- [TASK PROMPT]: Retype the data below exactly; skip every image.

- [RECORDS FOR THE EXERCISE]:
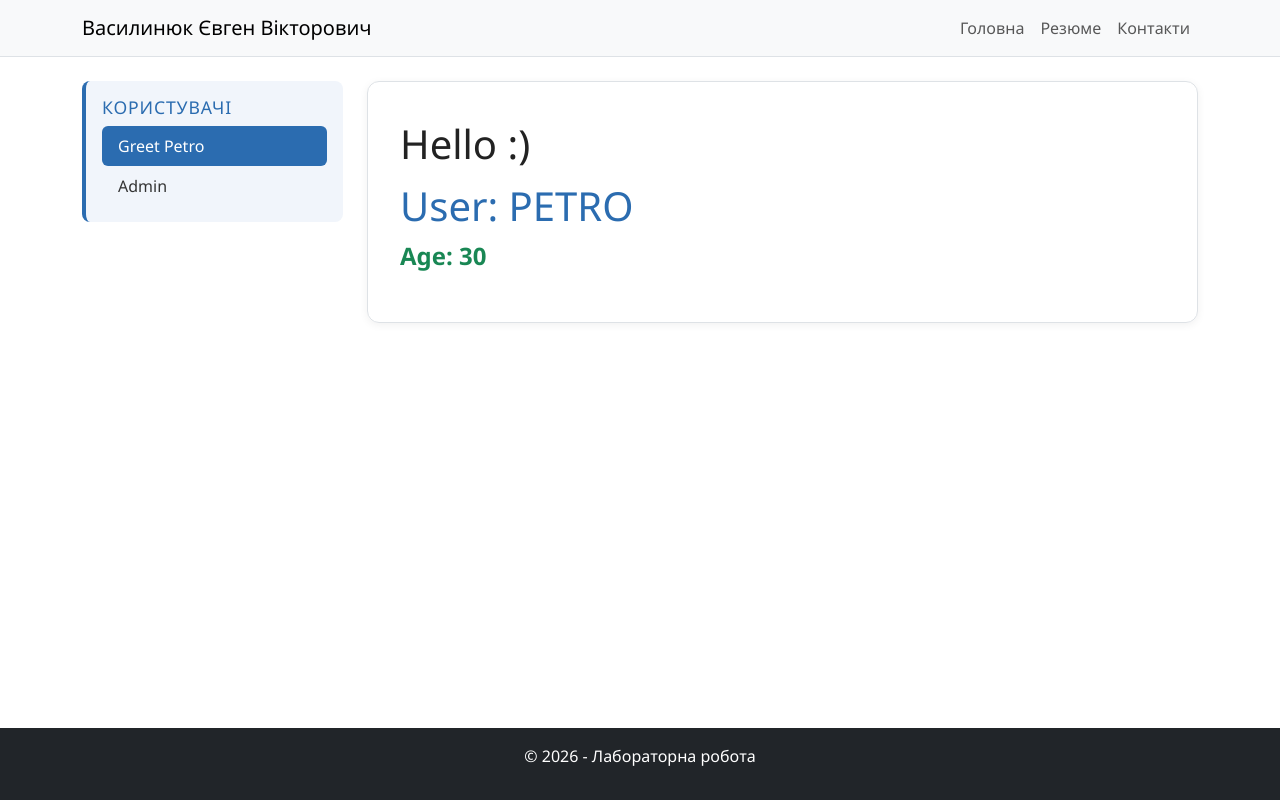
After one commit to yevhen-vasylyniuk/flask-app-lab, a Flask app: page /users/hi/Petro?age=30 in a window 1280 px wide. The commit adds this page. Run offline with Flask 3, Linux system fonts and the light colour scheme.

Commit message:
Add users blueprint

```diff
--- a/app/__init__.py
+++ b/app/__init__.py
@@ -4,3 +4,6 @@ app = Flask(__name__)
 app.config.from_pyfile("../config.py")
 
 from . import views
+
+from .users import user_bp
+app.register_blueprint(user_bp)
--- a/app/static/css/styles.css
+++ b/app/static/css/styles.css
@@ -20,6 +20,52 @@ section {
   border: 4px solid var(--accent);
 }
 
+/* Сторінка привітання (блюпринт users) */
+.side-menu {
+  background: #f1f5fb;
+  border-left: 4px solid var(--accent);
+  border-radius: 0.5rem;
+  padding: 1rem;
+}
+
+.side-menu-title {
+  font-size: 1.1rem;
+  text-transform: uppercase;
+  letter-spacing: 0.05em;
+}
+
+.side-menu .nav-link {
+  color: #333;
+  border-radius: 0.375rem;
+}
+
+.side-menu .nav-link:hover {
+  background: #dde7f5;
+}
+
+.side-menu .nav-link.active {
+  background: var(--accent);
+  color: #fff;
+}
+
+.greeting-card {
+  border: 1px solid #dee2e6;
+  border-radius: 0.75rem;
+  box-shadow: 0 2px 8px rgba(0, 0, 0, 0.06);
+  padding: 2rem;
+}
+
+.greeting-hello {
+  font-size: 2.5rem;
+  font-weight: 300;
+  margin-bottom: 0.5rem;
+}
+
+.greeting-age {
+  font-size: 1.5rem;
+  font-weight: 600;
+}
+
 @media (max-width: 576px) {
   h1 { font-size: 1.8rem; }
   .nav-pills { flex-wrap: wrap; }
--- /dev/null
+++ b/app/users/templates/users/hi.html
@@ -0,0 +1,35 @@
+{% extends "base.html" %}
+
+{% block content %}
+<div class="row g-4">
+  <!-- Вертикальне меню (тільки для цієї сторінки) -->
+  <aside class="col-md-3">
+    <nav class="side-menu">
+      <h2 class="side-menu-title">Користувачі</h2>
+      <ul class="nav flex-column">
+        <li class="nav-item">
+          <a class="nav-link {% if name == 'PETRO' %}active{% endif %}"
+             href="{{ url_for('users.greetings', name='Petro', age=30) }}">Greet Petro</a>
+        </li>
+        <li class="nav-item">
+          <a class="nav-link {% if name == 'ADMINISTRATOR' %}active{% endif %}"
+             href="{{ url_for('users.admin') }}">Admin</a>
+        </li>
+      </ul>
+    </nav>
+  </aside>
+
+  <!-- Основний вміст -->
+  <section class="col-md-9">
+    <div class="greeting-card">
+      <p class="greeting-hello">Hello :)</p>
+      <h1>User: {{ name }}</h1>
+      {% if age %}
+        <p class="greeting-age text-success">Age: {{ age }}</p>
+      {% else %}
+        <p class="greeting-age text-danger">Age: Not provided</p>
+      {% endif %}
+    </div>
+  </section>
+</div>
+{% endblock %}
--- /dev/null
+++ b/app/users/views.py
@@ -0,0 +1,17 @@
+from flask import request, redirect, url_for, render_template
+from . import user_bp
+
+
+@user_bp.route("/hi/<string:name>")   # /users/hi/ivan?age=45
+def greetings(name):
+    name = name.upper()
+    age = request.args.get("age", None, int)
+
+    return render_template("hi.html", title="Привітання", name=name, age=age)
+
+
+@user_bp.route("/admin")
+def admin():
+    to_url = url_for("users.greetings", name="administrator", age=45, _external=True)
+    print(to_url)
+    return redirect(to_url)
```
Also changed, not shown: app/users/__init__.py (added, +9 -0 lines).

- [RESPONSE BELOW]:
After one commit to yevhen-vasylyniuk/flask-app-lab, a Flask app: page /users/hi/Petro?age=30 in a window 1280 px wide. The commit adds this page. Run offline with Flask 3, Linux system fonts and the light colour scheme.

Commit message:
Add users blueprint

```diff
--- a/app/__init__.py
+++ b/app/__init__.py
@@ -4,3 +4,6 @@ app = Flask(__name__)
 app.config.from_pyfile("../config.py")
 
 from . import views
+
+from .users import user_bp
+app.register_blueprint(user_bp)
--- a/app/static/css/styles.css
+++ b/app/static/css/styles.css
@@ -20,6 +20,52 @@ section {
   border: 4px solid var(--accent);
 }
 
+/* Сторінка привітання (блюпринт users) */
+.side-menu {
+  background: #f1f5fb;
+  border-left: 4px solid var(--accent);
+  border-radius: 0.5rem;
+  padding: 1rem;
+}
+
+.side-menu-title {
+  font-size: 1.1rem;
+  text-transform: uppercase;
+  letter-spacing: 0.05em;
+}
+
+.side-menu .nav-link {
+  color: #333;
+  border-radius: 0.375rem;
+}
+
+.side-menu .nav-link:hover {
+  background: #dde7f5;
+}
+
+.side-menu .nav-link.active {
+  background: var(--accent);
+  color: #fff;
+}
+
+.greeting-card {
+  border: 1px solid #dee2e6;
+  border-radius: 0.75rem;
+  box-shadow: 0 2px 8px rgba(0, 0, 0, 0.06);
+  padding: 2rem;
+}
+
+.greeting-hello {
+  font-size: 2.5rem;
+  font-weight: 300;
+  margin-bottom: 0.5rem;
+}
+
+.greeting-age {
+  font-size: 1.5rem;
+  font-weight: 600;
+}
+
 @media (max-width: 576px) {
   h1 { font-size: 1.8rem; }
   .nav-pills { flex-wrap: wrap; }
--- /dev/null
+++ b/app/users/templates/users/hi.html
@@ -0,0 +1,35 @@
+{% extends "base.html" %}
+
+{% block content %}
+<div class="row g-4">
+  <!-- Вертикальне меню (тільки для цієї сторінки) -->
+  <aside class="col-md-3">
+    <nav class="side-menu">
+      <h2 class="side-menu-title">Користувачі</h2>
+      <ul class="nav flex-column">
+        <li class="nav-item">
+          <a class="nav-link {% if name == 'PETRO' %}active{% endif %}"
+             href="{{ url_for('users.greetings', name='Petro', age=30) }}">Greet Petro</a>
+        </li>
+        <li class="nav-item">
+          <a class="nav-link {% if name == 'ADMINISTRATOR' %}active{% endif %}"
+             href="{{ url_for('users.admin') }}">Admin</a>
+        </li>
+      </ul>
+    </nav>
+  </aside>
+
+  <!-- Основний вміст -->
+  <section class="col-md-9">
+    <div class="greeting-card">
+      <p class="greeting-hello">Hello :)</p>
+      <h1>User: {{ name }}</h1>
+      {% if age %}
+        <p class="greeting-age text-success">Age: {{ age }}</p>
+      {% else %}
+        <p class="greeting-age text-danger">Age: Not provided</p>
+      {% endif %}
+    </div>
+  </section>
+</div>
+{% endblock %}
--- /dev/null
+++ b/app/users/views.py
@@ -0,0 +1,17 @@
+from flask import request, redirect, url_for, render_template
+from . import user_bp
+
+
+@user_bp.route("/hi/<string:name>")   # /users/hi/ivan?age=45
+def greetings(name):
+    name = name.upper()
+    age = request.args.get("age", None, int)
+
+    return render_template("hi.html", title="Привітання", name=name, age=age)
+
+
+@user_bp.route("/admin")
+def admin():
+    to_url = url_for("users.greetings", name="administrator", age=45, _external=True)
+    print(to_url)
+    return redirect(to_url)
```
Also changed, not shown: app/users/__init__.py (added, +9 -0 lines).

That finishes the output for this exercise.